## WORK TO COMPLETE
An exact copy of the records below is needed, with every picture left out.

(Change detection data)
-*-*-

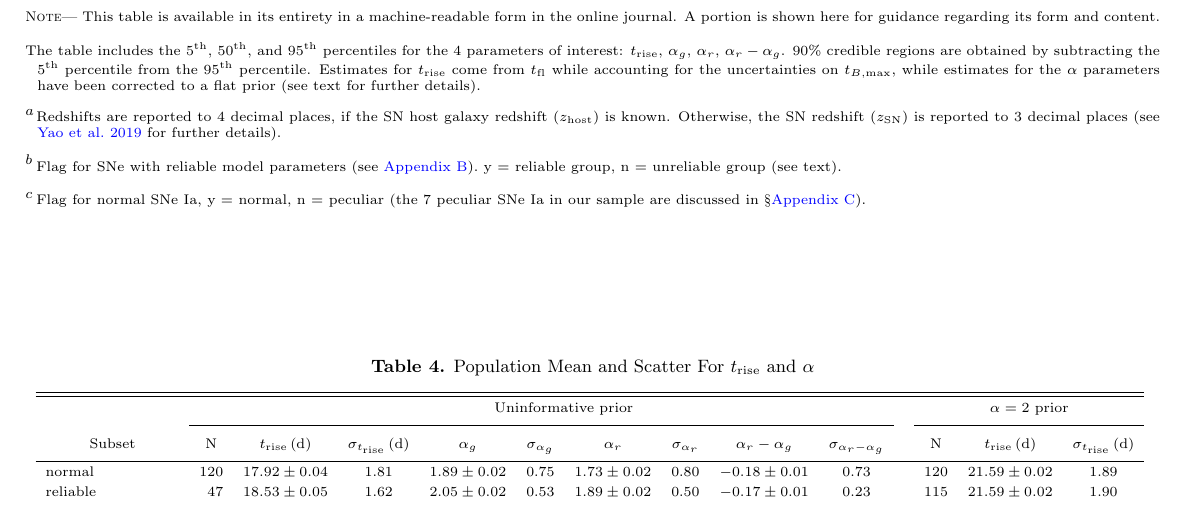
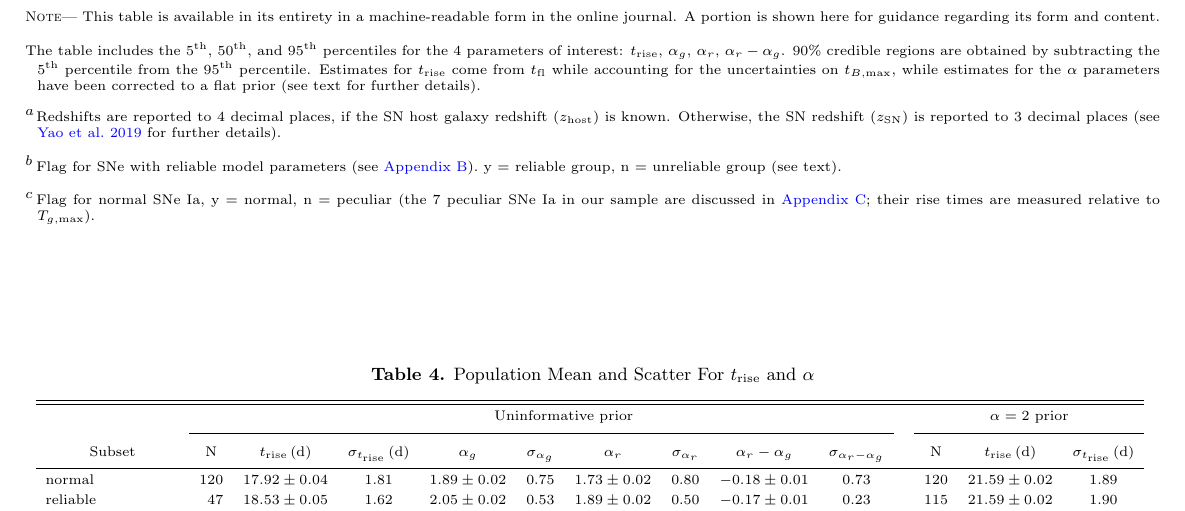
Before and after one commit to adamamiller/ztf_early_Ia_2018, a LaTeX paper (paper/ztf_ia_rise.tex, which reads paper/tables/uninformative.tex): part of page 12 of 31, cut so that both start at the same text. Compiled offline with pdfLaTeX.

Commit message:
BUG: typo

```diff
--- a/paper/tables/uninformative.tex
+++ b/paper/tables/uninformative.tex
@@ -77,5 +77,5 @@ Otherwise, the SN redshift ($z_\mathrm{SN}$) is reported to 3 decimal places
 \tablenotetext{b}{Flag for SNe with reliable model parameters (see \ref{sec:qa}).
 y = reliable group, n = unreliable group (see text).}
 \tablenotetext{c}{Flag for normal SNe Ia,
-y = normal, n = peculiar (the 7 peculiar SNe Ia in our sample are discussed in \S\ref{sec:rare}).}
+y = normal, n = peculiar (the 7 peculiar SNe Ia in our sample are discussed in \ref{sec:rare}; their rise times are measured relative to $T_{g,\mathrm{max}}$).}
 \end{deluxetable*}
```
Also changed, not shown: 1 other file.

-*-*-

## COMPLETED TASK
Before and after one commit to adamamiller/ztf_early_Ia_2018, a LaTeX paper (paper/ztf_ia_rise.tex, which reads paper/tables/uninformative.tex): part of page 12 of 31, cut so that both start at the same text. Compiled offline with pdfLaTeX.

Commit message:
BUG: typo

```diff
--- a/paper/tables/uninformative.tex
+++ b/paper/tables/uninformative.tex
@@ -77,5 +77,5 @@ Otherwise, the SN redshift ($z_\mathrm{SN}$) is reported to 3 decimal places
 \tablenotetext{b}{Flag for SNe with reliable model parameters (see \ref{sec:qa}).
 y = reliable group, n = unreliable group (see text).}
 \tablenotetext{c}{Flag for normal SNe Ia,
-y = normal, n = peculiar (the 7 peculiar SNe Ia in our sample are discussed in \S\ref{sec:rare}).}
+y = normal, n = peculiar (the 7 peculiar SNe Ia in our sample are discussed in \ref{sec:rare}; their rise times are measured relative to $T_{g,\mathrm{max}}$).}
 \end{deluxetable*}
```
Also changed, not shown: 1 other file.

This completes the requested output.